Serving the needs of others (is this a good description of love?) has been something much on my mind as of late. My work with the Center for Relational Leadership (CRL) focuses primarily upon our meeting one another's relational or emotional needs. But in our Simple Church, we have also been contemplating the work of Mission Possible in East Austin and how we might get involved. Recently I asked Kazuki and Jeanne to attend a meeting regarding the upcoming HopeFest initiative - another opportunity to serve some of the more disadvantaged people of our community in this city. These are all important works that I believe bring pleasure to our Father. I know that some in BridgePoint are involved in other caring initiatives. Then at times, it feels like it as all we can manage just to get through the day and cope with the demands and pressures of 'ordinary life'.

So how do we best respond when needs are made known or we just feel challenged to grow in our faithfulness to God and his call upon us? Or what is it that will help us become someone whose heart (and will) is impacted by an increased sensitivity to the struggles of people around us? This week I am reading Paul's second letter to the Corinthians and feel that the passage above offers us some help with these questions.

Firstly, Paul's perspective is unashamedly eternal, somthing that we can all too easily lose sight of in our materialistic/humanistic culture.

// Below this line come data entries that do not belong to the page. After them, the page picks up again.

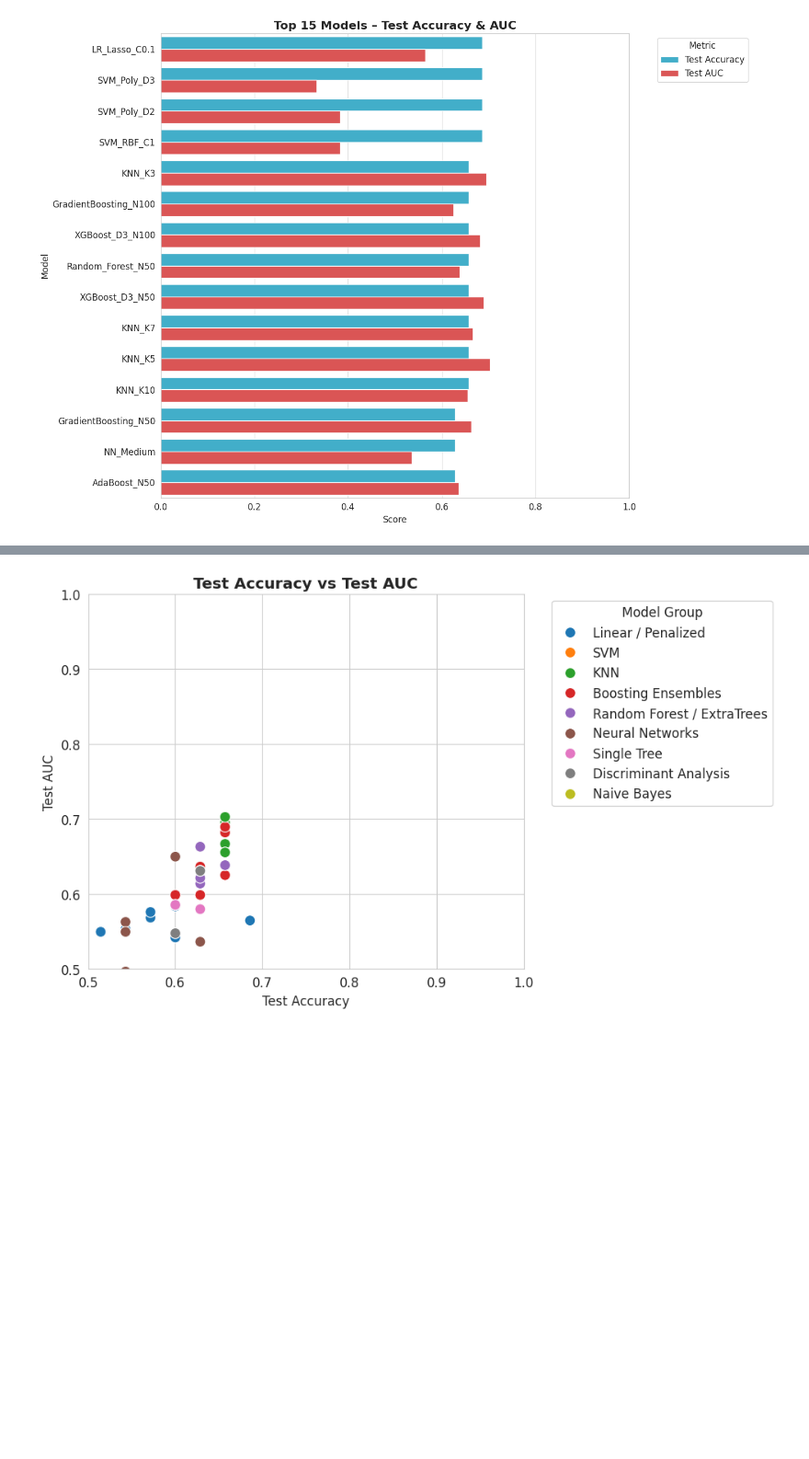
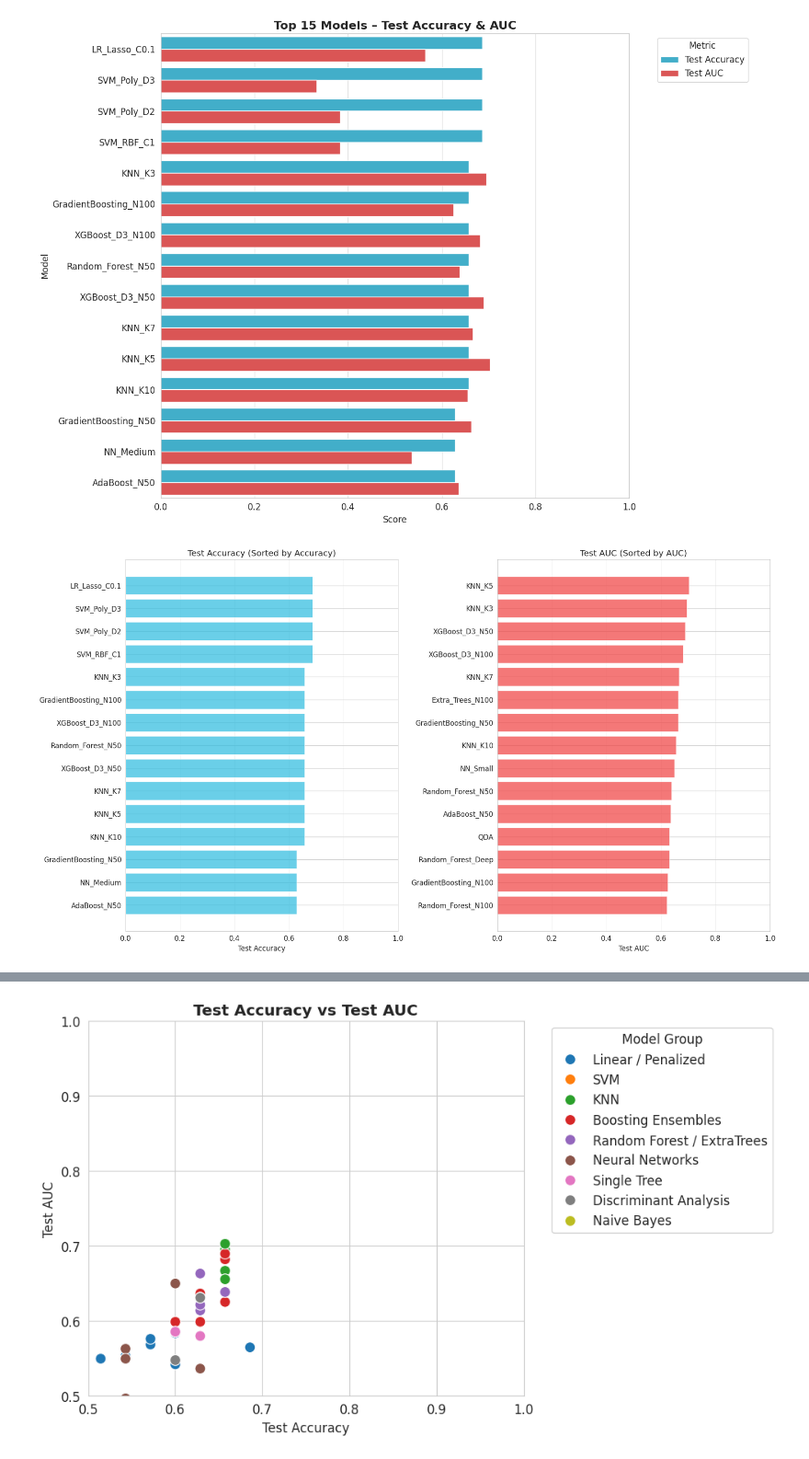
Before and after one commit to Spagestic/HKBU-Final-Year-Project, a Jupyter notebook: toxicity_9_colab.ipynb, the cells around one changed output, grey strips where cells are left out. Shown at 92% size. Saved outputs shown, nothing was run; the diff lists cells and outputs as text; code cells hidden in the pictures; blank space fills up the shorter version.

```diff
--- a/toxicity_9_colab.ipynb
+++ b/toxicity_9_colab.ipynb
@@ -568,6 +584,41 @@ def plot_top_models(results_df, n=15):
 plot_top_models(results_df, n=15)
 # %% [output]
 [figure]
+# %%
+def plot_cv_performance(results_df, n=15):
+    # Sort for first chart by test_acc, second by test_auc
+    top_n_acc = results_df.sort_values('test_acc', ascending=False).head(n).copy()
+    top_n_auc = results_df.sort_values('test_auc', ascending=False).head(n).copy()
+    fig, (ax1, ax2) = plt.subplots(1, 2, figsize=(18, 10))
+
+    # Reverse order so top models are at the top
+    top_n_acc = top_n_acc.iloc[::-1]
+    top_n_auc = top_n_auc.iloc[::-1]
+
+    ax1.barh(range(len(top_n_acc)), top_n_acc['test_acc'],
+             color='#2bbbdf', alpha=0.7)
+    ax1.set_yticks(range(len(top_n_acc)))
+    ax1.set_yticklabels(top_n_acc['model'])
+    ax1.set_xlabel('Test Accuracy')
+    ax1.set_title('Test Accuracy (Sorted by Accuracy)')
+    ax1.set_xlim(0, 1)
+    ax1.grid(axis='x', alpha=0.3)
+
+    ax2.barh(range(len(top_n_auc)), top_n_auc['test_auc'],
+             color='#f03f3f', alpha=0.7)
+    ax2.set_yticks(range(len(top_n_auc)))
+    ax2.set_yticklabels(top_n_auc['model'])
+    ax2.set_xlabel('Test AUC')
+    ax2.set_title('Test AUC (Sorted by AUC)')
+    ax2.set_xlim(0, 1)
+    ax2.grid(axis='x', alpha=0.3)
+
+    plt.tight_layout()
+    plt.show()
+
+plot_cv_performance(results_df, n=15)
+# %% [output]
+[figure, added]
 # %%
 def plot_grouped_boxplot(results_df, metric='test_acc'):
     fig, ax = plt.subplots(figsize=(12, 8))
```
Also changed, not shown: parts of 13 cells of this notebook.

This is not all there is and though we have tasted something of what is to come, there is more;
  • where do we find ourselves 'investing' our time, talents and treasure?
  • what are the truest desires of our hearts? what do we long for more of?
  • do we have a steadfast hope that is rooted in our (ongoing) 'experience' of the Spirit?
Secondly, Paul speaks of a new-found confidence that springs from his life of faith/trust in the goodness and provision of God within this eternal context
  • he prefers to be with Jesus in the fullest sense
  • he desires to please the Lord above all others
  • he anticipates the coming judgment (for believers) based upon what we have done (vs just intellectual assent to certain truth statements)
  • his service flows from a reverential fear or terror of the Lord almighty (something only truly possible for those who believe in Him)
  • he knows that God knows him, and this is good!
May we too know this love of Christ that so compels the apostle Paul, that we too may no longer live for ourselves, but for him who died for us and was raised by the Father. This too is our destiny and our confidence.